   Tried it straight:   Skittish and difficult to keep on track but fast with an awesome spin.   The kite would not leaf (float) on it's belly.   Had a tendency turn a wingtip toward the ground and knife down sideways, out of the sky.   Tried it with varying amounts of curve from nose to tail:   Speed and spin retarded incrementally the more the curve.   The shallower adjustments showed a kite with more control.   The radical adjustments demonstrated sluggish movement, no spin but pin point control and rock solid cobras.   Tried it bent backwards, concave to the wind:   Did not fly.   Tried a straight spine with the nose turned back:   Again, incrementally less spin, more control but a little less wiggy on a straight track to the horizontal.   Tried a shallow but increasing curve from tail to bow with the nose turned back:

   My spine shape evolved to this configuration and is more or less what the shape of the spine was at the beginning of the session.    I did learn however that even small adjustments to the "basic" shape give evident results.   Granted the conditions were perfect and likely assisted a great deal noticing small changes in flight characteristics.   Kept on playing with it until I was satisfied the kites spine was tuned to the best average adjustment.   The short story being, I could tune the kite to do a specific task very well sacrificing other flight characteristics.   The best adjustment being one that allows the kite to perform the widest range of maneuvers.    As with most flying objects, its a give and take thing.

   Dinked around with it quite a while.   On the way back to the hotel I sashayed up the strand and grabbed a cup of joe n' I'm all like whoa!   Thirtyseven inch bustlines and nineteen inch biceps as far as the eye could see.   Ahh, the California mating ritual.   "Do your own thing as long as you don't up-stage me." ( I wrote that, you can use it if you want ) I notice two kids heading my way carrying surfboards.   Surfing and surfers are double cool so I'm checking them out.   I'll-be-damned if the centerline down the belly, nose to fin on the surfboards was the exact spine curve I had settled on earlier!

   !Que Milagro!

   Surfboard shapers have a design component they call "rocker".   If a board is floated on the surface of a swimming pool, rocker is the relationship of distance from nose/tail to waterline.    Rocker helps to determine where the deepest part of the curve is along the nose/tail line.   The rocker of a kite spine can be observed by placing the it on a flat surface.

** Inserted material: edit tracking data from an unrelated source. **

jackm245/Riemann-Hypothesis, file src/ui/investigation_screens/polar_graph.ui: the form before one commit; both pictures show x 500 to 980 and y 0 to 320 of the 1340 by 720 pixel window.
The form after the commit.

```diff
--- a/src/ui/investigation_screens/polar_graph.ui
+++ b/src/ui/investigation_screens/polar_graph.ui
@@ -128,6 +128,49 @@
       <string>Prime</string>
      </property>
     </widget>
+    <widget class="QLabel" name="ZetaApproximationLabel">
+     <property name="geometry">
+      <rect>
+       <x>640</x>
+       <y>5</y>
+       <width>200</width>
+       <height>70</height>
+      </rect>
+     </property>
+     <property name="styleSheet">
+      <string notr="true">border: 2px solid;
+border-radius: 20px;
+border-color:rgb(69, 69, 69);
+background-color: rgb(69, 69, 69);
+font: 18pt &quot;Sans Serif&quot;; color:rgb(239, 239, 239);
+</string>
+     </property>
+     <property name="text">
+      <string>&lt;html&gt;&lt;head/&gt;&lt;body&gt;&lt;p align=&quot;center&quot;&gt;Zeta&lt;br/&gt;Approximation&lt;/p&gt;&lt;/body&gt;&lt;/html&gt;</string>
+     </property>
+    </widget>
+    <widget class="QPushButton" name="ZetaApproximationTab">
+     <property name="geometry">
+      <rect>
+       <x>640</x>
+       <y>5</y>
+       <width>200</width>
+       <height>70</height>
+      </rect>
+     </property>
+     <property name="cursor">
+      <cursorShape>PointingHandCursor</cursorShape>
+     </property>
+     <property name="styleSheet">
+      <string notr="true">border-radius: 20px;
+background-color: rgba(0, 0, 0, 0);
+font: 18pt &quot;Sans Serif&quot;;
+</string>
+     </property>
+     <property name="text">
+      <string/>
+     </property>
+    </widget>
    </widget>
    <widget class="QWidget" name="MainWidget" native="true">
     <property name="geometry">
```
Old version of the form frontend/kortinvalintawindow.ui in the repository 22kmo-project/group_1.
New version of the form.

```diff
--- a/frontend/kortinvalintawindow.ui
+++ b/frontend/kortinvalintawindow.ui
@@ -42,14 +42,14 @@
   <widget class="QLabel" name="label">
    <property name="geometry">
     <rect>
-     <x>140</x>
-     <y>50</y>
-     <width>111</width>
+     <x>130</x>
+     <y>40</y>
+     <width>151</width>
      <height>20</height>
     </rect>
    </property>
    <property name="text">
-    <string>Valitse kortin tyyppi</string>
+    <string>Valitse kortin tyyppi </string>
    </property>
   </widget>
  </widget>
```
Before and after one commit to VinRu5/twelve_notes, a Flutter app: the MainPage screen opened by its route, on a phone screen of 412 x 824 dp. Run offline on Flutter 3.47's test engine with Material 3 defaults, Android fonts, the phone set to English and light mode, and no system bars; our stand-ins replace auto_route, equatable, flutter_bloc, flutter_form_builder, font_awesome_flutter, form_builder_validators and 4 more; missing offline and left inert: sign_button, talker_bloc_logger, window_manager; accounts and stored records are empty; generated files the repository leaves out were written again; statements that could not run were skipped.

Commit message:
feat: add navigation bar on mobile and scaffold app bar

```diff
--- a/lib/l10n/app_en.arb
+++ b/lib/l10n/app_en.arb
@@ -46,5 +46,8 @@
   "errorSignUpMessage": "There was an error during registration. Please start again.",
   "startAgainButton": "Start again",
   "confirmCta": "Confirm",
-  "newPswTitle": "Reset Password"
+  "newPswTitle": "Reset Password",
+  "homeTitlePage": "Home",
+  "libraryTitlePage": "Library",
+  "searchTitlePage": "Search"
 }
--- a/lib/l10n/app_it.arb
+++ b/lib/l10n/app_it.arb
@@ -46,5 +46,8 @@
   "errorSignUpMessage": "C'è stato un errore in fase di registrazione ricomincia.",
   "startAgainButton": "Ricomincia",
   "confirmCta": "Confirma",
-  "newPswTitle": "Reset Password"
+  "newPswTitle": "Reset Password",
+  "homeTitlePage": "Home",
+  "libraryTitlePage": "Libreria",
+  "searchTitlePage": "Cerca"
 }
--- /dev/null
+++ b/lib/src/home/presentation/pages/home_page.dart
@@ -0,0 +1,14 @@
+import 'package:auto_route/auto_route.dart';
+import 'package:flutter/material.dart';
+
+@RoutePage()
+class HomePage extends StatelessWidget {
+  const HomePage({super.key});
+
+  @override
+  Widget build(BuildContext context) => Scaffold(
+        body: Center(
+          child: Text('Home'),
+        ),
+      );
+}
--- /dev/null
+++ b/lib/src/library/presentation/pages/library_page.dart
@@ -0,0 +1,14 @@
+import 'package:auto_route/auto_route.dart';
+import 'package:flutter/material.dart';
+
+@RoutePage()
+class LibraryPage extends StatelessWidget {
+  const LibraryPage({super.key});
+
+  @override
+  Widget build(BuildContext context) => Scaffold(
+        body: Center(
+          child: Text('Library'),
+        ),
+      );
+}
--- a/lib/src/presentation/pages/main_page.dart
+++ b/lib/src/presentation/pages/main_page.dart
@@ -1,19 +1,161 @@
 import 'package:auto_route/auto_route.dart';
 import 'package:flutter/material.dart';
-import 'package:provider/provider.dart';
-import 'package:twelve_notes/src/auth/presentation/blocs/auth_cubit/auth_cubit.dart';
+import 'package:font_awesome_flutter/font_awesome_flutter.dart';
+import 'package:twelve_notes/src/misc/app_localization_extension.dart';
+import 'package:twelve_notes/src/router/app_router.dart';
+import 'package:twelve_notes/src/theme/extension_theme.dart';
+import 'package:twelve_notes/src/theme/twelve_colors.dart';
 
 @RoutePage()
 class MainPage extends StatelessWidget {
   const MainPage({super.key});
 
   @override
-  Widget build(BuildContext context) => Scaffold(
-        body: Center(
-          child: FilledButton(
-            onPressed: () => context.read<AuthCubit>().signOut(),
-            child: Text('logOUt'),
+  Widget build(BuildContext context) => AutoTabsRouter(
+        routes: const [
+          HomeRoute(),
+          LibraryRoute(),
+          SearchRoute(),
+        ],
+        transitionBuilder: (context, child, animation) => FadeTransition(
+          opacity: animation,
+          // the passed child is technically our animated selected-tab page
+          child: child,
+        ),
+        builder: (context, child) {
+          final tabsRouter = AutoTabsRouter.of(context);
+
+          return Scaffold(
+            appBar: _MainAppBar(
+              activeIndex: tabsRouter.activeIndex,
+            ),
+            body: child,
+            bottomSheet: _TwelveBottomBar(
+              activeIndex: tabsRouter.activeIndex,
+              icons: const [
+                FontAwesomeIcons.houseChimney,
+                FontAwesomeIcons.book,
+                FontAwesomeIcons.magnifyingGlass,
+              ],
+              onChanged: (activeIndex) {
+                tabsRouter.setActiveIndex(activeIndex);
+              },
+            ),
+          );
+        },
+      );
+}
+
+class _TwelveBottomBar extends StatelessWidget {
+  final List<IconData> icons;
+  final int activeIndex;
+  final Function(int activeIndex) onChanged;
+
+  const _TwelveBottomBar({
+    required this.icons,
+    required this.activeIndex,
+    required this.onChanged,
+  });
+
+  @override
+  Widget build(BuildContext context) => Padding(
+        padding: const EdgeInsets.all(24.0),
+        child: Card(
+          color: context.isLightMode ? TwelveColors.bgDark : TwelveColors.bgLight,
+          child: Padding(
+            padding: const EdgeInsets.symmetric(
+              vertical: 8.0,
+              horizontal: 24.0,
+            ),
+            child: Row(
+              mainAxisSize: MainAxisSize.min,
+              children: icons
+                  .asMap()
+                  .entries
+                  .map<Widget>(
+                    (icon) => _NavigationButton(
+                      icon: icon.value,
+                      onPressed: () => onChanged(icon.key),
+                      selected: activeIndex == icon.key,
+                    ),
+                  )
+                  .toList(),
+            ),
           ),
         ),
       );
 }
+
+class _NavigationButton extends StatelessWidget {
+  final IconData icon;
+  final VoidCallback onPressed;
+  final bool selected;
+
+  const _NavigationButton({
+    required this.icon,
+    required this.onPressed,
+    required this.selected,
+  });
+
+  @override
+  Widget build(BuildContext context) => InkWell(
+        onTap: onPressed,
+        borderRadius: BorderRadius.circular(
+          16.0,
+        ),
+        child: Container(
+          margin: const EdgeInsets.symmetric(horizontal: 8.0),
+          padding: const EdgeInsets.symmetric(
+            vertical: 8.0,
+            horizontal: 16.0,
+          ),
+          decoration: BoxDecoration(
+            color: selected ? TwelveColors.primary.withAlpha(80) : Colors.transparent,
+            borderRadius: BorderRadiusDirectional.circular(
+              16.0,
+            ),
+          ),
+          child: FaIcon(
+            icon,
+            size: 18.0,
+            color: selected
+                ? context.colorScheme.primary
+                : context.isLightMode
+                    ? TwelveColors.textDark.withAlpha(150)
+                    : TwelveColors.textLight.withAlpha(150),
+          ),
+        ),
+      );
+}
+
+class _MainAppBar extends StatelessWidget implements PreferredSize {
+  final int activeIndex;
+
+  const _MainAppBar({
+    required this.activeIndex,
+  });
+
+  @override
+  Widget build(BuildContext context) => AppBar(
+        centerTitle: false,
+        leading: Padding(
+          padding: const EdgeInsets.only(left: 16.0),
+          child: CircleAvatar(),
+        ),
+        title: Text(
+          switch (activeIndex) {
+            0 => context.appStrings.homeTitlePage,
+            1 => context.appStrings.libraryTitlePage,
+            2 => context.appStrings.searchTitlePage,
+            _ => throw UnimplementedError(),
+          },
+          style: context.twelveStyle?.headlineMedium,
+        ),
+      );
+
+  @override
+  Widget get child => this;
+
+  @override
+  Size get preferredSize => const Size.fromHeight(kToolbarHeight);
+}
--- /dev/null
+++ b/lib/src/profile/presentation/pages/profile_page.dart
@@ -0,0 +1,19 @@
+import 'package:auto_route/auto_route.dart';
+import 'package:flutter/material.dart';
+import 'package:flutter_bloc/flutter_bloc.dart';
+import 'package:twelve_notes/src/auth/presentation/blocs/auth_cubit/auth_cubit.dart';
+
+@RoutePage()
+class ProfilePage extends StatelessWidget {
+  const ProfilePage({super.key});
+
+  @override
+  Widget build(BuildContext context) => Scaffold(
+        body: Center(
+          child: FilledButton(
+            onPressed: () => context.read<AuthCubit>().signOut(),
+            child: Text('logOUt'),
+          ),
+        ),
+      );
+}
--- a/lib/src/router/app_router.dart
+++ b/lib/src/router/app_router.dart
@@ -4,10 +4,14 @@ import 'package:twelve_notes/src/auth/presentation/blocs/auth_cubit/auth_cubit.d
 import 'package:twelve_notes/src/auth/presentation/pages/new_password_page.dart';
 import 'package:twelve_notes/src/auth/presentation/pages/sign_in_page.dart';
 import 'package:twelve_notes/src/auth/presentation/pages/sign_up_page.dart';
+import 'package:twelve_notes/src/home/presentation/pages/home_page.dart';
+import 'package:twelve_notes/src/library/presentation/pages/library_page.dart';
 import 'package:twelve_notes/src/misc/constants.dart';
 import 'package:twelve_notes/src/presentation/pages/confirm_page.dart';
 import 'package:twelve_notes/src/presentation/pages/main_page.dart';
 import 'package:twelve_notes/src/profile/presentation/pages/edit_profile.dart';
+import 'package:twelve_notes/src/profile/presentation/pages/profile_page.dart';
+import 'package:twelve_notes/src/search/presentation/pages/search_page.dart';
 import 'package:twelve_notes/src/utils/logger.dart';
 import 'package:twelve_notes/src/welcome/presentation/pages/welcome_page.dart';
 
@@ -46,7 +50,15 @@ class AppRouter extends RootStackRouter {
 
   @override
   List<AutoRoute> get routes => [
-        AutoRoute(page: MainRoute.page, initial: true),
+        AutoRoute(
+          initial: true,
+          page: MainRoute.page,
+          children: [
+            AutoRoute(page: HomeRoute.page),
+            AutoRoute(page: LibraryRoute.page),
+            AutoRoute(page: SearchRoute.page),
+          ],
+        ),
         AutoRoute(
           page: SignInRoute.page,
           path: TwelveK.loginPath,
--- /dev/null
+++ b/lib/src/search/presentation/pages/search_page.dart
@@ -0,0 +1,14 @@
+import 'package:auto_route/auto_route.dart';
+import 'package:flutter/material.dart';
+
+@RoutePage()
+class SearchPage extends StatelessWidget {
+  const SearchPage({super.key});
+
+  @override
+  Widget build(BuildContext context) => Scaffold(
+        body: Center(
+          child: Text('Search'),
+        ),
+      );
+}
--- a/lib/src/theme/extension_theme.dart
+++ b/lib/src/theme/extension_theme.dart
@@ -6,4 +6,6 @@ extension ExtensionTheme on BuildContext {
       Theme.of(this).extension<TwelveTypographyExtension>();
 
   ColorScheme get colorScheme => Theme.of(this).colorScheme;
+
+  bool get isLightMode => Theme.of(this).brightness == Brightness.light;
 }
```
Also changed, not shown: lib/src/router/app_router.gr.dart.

   "So uhh, fat kid - does that mean if I set my spine just like Mr. smarty pants fighter guy my kite will have optimal performance?" "No." It means try it out and see what happens.   As always I encourage experimentation.   No one can teach you.   You must learn for yourself.   In a few days I go over a spine shape for a high wind scenario.   Totally different deal, same goal.

the fat kid